Cumberland Times-News

November 19, 2013

Watched pot

Candidate for governor favors legalizing marijuana


Cumberland Times-News

— There was a day — and it was not very long ago — that a call to legalize the use of marijuana would have been unthinkable for a politician. No longer.

The latest office-seeker to call for the legal use of marijuana is Heather R. Mizeur, a Maryland Democratic candidate for governor.

Although Colorado and Washington state voters have approved marijuana use, legal pot has yet to gain approval anywhere else in the U.S.

 Mizeur is hoping her strategy of changing what she calls a “failed war on drugs” will draw some voters to her. She told the Baltimore Sun, "Marijuana is safer than alcohol and tobacco. It has been a failed policy for us as a nation to criminalize the use of this substance."

Under Mizeur's plan, only people 21 and older would be able to use marijuana legally. Possession would be limited to an ounce, and smoking marijuana in public would be prohibited. Driving while under the influence of marijuana would still be illegal. The marijuana plants would be grown in secure facilities in Maryland.
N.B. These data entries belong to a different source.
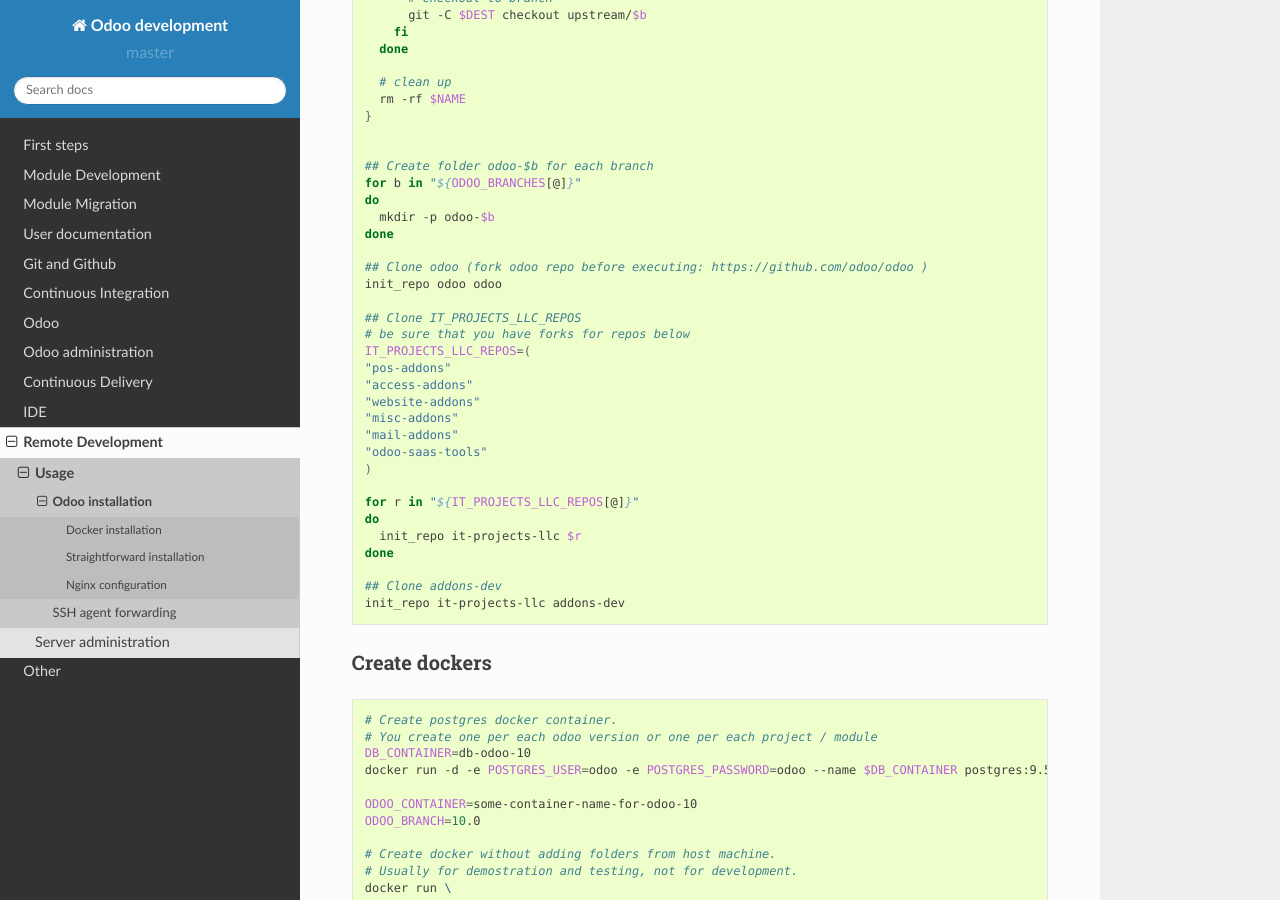
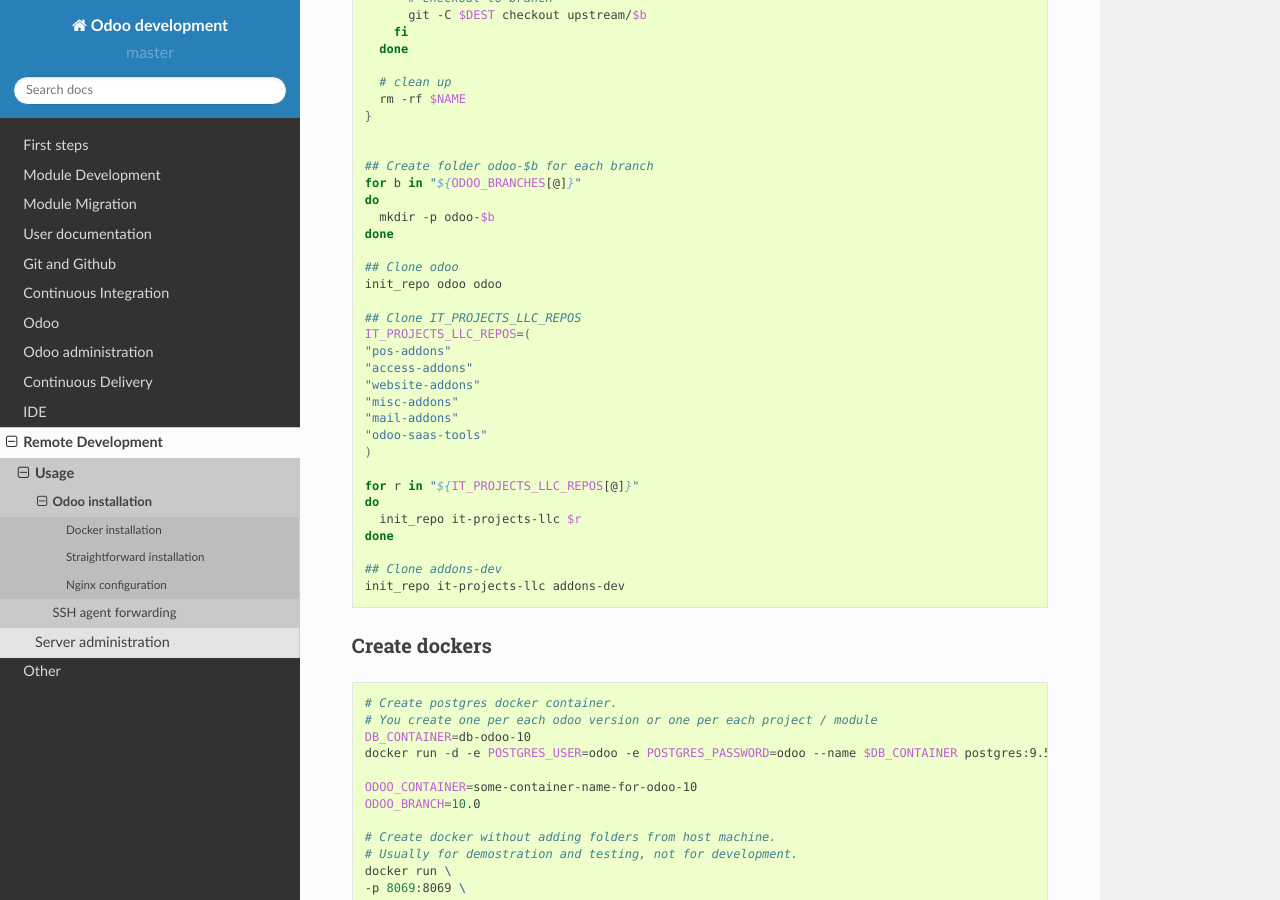
Before and after one commit to itpp-labs/odoo-development, a Sphinx documentation site: the page built from docs/admin/install.rst, in a window 1280 px wide and 900 px high, scrolled down 1217 px. Built offline with Sphinx 7.4.7 and the Read the Docs theme 2.0.0, drawn with Linux system fonts in a browser that asks for light colours; pages that are not in the unit, such as notebooks, are missing from menus.

Commit message:
install: No need to fork repos before cloning

```diff
--- a/docs/admin/install.rst
+++ b/docs/admin/install.rst
@@ -62,11 +62,10 @@
      mkdir -p odoo-$b
    done
 
-   ## Clone odoo (fork odoo repo before executing: https://github.com/odoo/odoo )
+   ## Clone odoo
    init_repo odoo odoo
 
    ## Clone IT_PROJECTS_LLC_REPOS
-   # be sure that you have forks for repos below
    IT_PROJECTS_LLC_REPOS=(
    "pos-addons"
    "access-addons"
```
She sees a financial upside to the state if marijuana is legalized. Mizeur estimated that under a legal distribution system, licensed Maryland retailers would sell between 1.75 million and 2.25 million ounces of marijuana a year. She proposed an excise tax of $50 an ounce at the wholesale level and an 8 percent tax on retail sales. She estimated that the legal marijuana trade would produce $122.5 million to $157.5 million annually, which she would funnel into a special fund for early childhood education.

Although we doubt that Maryland will legalize marijuana anytime soon, the idea is not as far-fetched it may have been years ago. The Sun noted that a recent Goucher College poll showed that 51 percent of Marylanders support marijuana legalization, while 40 percent oppose it.

It will be interesting to see the reaction Mizeur gets as she touts her marijuana plan during campaign visits across the state.